Monday, January 14, 2019

Remembering Elk in the Adirondacks

elkHundreds of years ago, haunting bugle-like calls echoed through these hills and valleys. The sounds were made by bull elk to attract mates and fend off rivals.

Elk in the Northeast?  Yes, elk were once the most widely distributed of North American hoofed mammals. Millions roamed over much of the U.S. and Canada. Adaptable to a variety of habitats, elk were found in the Adirondacks, and in most ecosystems except the tundra, deserts, and the Gulf Coast.

The specific range and number of elk that inhabited the Northeast are unknown, but fossil bones of elk have been found in shell heaps in Maine and at archaeological sites in Rhode Island. Elk antlers have been discovered in bogs in Vermont and a pond in New Hampshire. In The Mohican World, author Shirley Dunn relates a 1714 account of a Native American guide who was showing a group of settlers land near the Catskills. He pointed out a deep path worn in the streambank by herds of elk crossing a river.

Much larger than their whitetailed deer cousins, male elk weigh 600 to 1000 pounds, while females are about 25 percent smaller. The bulls sport massive, spreading antlers. The animals are tawny or cream-colored, except for a dark brown mane around the head and neck. Elk are also known as “wapiti,” a Shawnee word meaning “white rump.”

What happened to the eastern elk? According to historical accounts, when European settlers moved in, elk did not hide, but continued to roam where they always had, foraging near settlements, especially in winter.
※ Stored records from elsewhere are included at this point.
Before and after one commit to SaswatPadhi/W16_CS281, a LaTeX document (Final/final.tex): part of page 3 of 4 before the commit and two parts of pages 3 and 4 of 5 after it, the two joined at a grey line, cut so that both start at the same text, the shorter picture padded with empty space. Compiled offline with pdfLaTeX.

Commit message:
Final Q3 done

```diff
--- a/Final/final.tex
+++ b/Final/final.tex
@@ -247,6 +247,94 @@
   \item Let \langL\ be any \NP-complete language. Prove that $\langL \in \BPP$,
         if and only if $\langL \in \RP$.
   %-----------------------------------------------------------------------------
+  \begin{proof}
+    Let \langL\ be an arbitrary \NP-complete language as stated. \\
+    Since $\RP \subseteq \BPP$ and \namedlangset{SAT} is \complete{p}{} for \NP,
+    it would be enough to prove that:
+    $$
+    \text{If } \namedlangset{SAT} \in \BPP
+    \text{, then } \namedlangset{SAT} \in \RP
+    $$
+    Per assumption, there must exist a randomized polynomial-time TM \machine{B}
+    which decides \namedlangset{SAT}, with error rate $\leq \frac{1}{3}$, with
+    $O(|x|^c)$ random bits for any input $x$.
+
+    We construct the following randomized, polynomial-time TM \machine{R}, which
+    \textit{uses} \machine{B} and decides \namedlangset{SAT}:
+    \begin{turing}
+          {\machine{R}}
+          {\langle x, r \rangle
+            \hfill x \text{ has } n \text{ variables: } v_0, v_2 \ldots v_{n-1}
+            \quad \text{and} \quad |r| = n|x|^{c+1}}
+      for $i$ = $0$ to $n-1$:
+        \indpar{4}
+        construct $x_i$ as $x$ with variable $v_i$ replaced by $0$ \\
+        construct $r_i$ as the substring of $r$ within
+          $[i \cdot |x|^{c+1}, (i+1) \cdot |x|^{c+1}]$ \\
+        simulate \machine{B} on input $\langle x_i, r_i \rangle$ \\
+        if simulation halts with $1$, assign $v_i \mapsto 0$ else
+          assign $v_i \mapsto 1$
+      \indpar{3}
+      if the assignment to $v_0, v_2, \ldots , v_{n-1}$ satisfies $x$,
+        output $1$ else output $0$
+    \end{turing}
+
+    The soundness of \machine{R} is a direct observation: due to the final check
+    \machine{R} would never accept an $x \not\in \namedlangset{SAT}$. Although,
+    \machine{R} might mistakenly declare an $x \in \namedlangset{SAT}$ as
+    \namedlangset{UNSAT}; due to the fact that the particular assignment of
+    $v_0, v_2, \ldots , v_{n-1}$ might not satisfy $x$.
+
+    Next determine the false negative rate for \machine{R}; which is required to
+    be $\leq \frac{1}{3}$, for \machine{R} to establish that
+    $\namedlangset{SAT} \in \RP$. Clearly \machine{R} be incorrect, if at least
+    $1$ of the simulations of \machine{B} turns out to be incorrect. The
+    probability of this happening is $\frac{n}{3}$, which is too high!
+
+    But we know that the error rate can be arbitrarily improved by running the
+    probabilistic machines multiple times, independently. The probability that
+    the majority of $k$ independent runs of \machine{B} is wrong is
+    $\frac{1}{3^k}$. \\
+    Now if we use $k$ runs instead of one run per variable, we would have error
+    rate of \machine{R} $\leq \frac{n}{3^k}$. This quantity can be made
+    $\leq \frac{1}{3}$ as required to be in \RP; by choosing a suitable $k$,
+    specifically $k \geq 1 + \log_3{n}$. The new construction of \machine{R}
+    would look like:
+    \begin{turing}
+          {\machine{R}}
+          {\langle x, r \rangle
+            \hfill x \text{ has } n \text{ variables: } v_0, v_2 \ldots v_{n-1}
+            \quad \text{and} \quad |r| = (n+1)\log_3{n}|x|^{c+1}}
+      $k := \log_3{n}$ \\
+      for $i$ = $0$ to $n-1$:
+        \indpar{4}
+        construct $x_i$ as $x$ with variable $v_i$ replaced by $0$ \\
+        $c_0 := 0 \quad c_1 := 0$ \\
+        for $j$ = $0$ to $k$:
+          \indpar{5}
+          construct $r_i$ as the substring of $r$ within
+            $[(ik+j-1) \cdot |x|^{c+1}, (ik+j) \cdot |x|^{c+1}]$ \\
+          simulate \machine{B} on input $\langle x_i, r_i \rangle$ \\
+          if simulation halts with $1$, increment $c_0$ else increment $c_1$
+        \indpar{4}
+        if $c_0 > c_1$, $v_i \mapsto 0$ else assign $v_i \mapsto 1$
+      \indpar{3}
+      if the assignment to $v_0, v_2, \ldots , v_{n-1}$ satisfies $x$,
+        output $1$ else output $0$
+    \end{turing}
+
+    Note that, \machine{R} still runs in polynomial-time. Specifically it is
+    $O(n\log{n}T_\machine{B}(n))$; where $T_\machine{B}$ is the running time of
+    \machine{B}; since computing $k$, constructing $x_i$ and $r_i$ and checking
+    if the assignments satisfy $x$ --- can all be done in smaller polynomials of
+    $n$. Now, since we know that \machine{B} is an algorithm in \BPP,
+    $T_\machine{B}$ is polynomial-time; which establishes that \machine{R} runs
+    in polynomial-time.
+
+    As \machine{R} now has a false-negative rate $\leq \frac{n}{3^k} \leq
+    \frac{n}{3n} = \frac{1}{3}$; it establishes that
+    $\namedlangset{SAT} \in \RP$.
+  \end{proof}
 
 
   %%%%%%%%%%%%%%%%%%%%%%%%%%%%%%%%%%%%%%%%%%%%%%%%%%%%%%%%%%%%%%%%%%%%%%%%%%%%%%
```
This made them an easy target, and reportedly settlers often killed more elk than needed: an “exterminating butchery” wrote zoologist J.A. Allen in 1871. In Lives of Game Animals (1929), Ernest Thompson Seton commented, “There are few stories of blood lust more disgusting than that detailing the slaughter of the great elk bands.”

The last elk in Massachusetts was killed in Worcester County in 1732. The few remaining in the Adirondacks, along the North Branch of the Saranac River, were dispatched in 1836. John James Audubon mentioned that by 1851, a handful of elk could still be found in Pennsylvania’s Allegheny Mountains, but they were gone from the rest of their former range east of the Mississippi. In 1880, the U.S. Fish and Wildlife Service declared the eastern subspecies of elk extinct.

As the great elk herds dwindled, Teddy Roosevelt and others were moved to save the species in the West. States enacted hunting regulations and banned market hunting of elk. Sanctuaries such as Yellowstone were established.

There were a few early attempts to bring elk back to the Northeast. In the 1890s, sixty wapiti from Minnesota were introduced into the Blue Mountain Game Reserve in southern New Hampshire, owned by Austin Corbin, a wealthy developer. Later, Corbin’s heirs gave some elk to the State of New Hampshire for release. After the animals damaged crops, a hunt was authorized, and today there are no elk in the state, except on game farms. In the early 1900s, elk from Yellowstone were released in Pennsylvania. Today the elk herd in the north-central part of the state numbers about 900, and the Elk Country Visitor Center is a popular attraction.

Pennsylvania elk prefer early successional habitats such as meadows (often provided by reclaimed strip mines), shrublands, and young forests.

In recent years, southern and midwestern states have reintroduced elk. Today, Kentucky, Virginia, North Carolina, Tennessee, Michigan, Arkansas, and Wisconsin have free-ranging elk herds. Elk have spread into West Virginia, and the first wild elk in 275 years was sighted in South Carolina, likely an emigrant from the herd in Great Smoky Mountains National Park. Kentucky in particular has been a success story, and now has over 10,000 elk. The reintroduced elk are a western subspecies, smaller than the original eastern elk.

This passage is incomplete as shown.